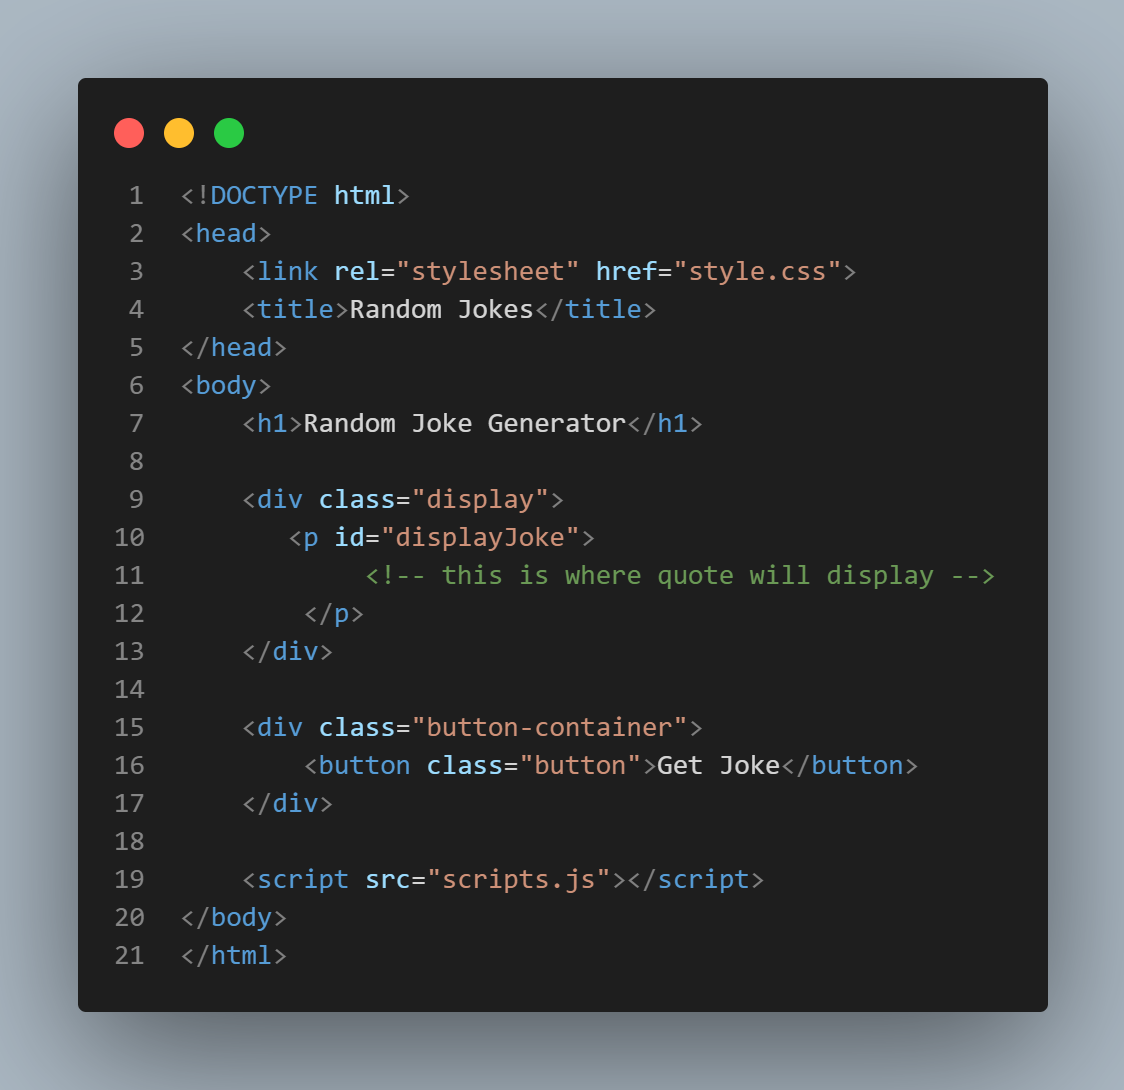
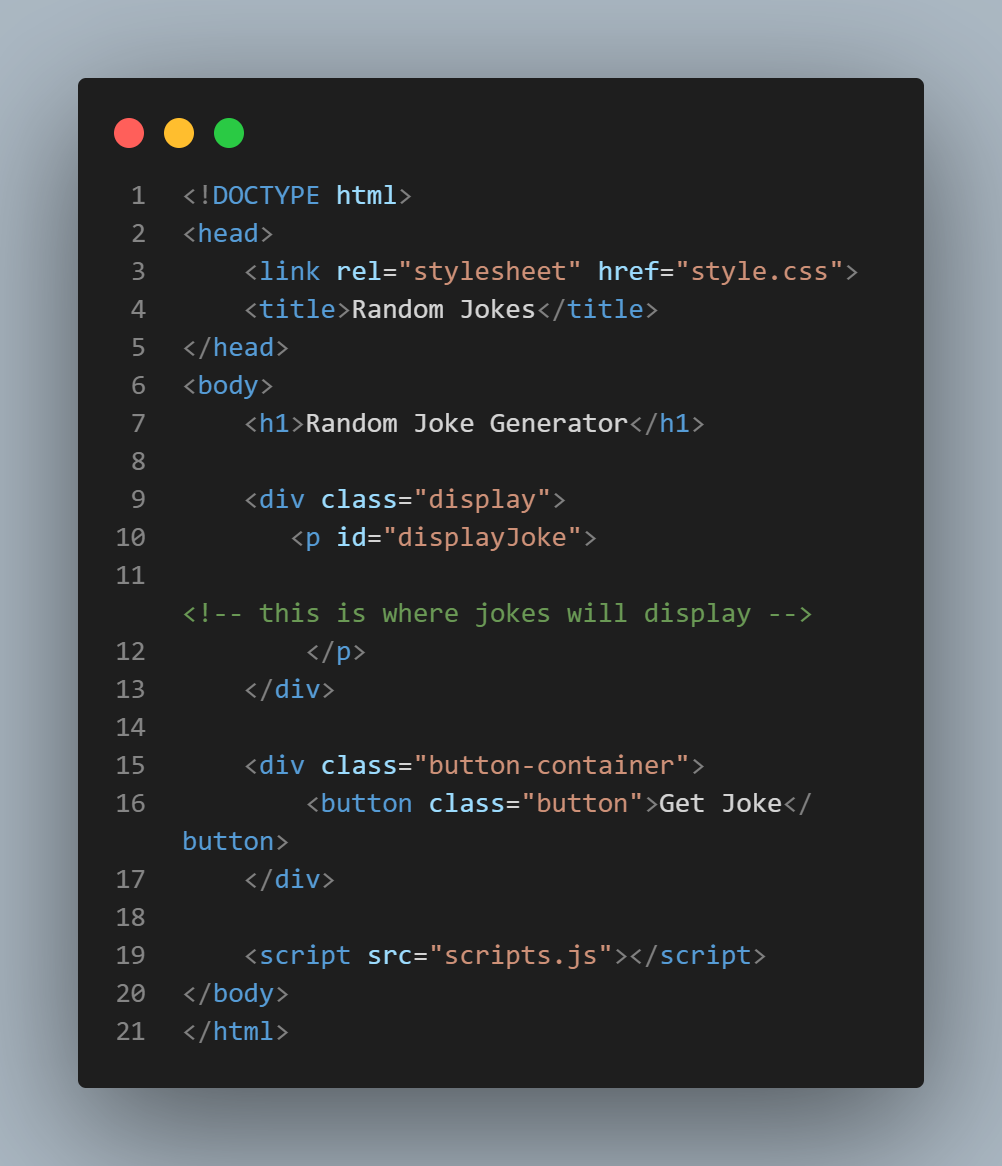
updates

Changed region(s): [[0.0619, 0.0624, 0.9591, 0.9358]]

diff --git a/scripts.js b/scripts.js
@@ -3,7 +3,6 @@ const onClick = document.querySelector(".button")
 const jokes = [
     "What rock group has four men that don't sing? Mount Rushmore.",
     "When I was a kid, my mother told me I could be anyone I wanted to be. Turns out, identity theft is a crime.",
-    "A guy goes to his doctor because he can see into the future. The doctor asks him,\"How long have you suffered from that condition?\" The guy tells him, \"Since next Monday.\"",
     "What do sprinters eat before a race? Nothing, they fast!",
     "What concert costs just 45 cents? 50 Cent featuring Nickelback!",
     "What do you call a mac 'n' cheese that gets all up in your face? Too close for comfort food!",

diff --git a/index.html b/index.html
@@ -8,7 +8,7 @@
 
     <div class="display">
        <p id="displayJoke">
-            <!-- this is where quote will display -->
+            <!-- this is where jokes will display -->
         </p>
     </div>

____________

### WORK REQUIRED
For the material above, repeat each line exactly and leave out the pictures.

### WRITTEN SOLUTION
updates

Changed region(s): [[0.0619, 0.0624, 0.9591, 0.9358]]

diff --git a/scripts.js b/scripts.js
@@ -3,7 +3,6 @@ const onClick = document.querySelector(".button")
 const jokes = [
     "What rock group has four men that don't sing? Mount Rushmore.",
     "When I was a kid, my mother told me I could be anyone I wanted to be. Turns out, identity theft is a crime.",
-    "A guy goes to his doctor because he can see into the future. The doctor asks him,\"How long have you suffered from that condition?\" The guy tells him, \"Since next Monday.\"",
     "What do sprinters eat before a race? Nothing, they fast!",
     "What concert costs just 45 cents? 50 Cent featuring Nickelback!",
     "What do you call a mac 'n' cheese that gets all up in your face? Too close for comfort food!",

diff --git a/index.html b/index.html
@@ -8,7 +8,7 @@
 
     <div class="display">
        <p id="displayJoke">
-            <!-- this is where quote will display -->
+            <!-- this is where jokes will display -->
         </p>
     </div>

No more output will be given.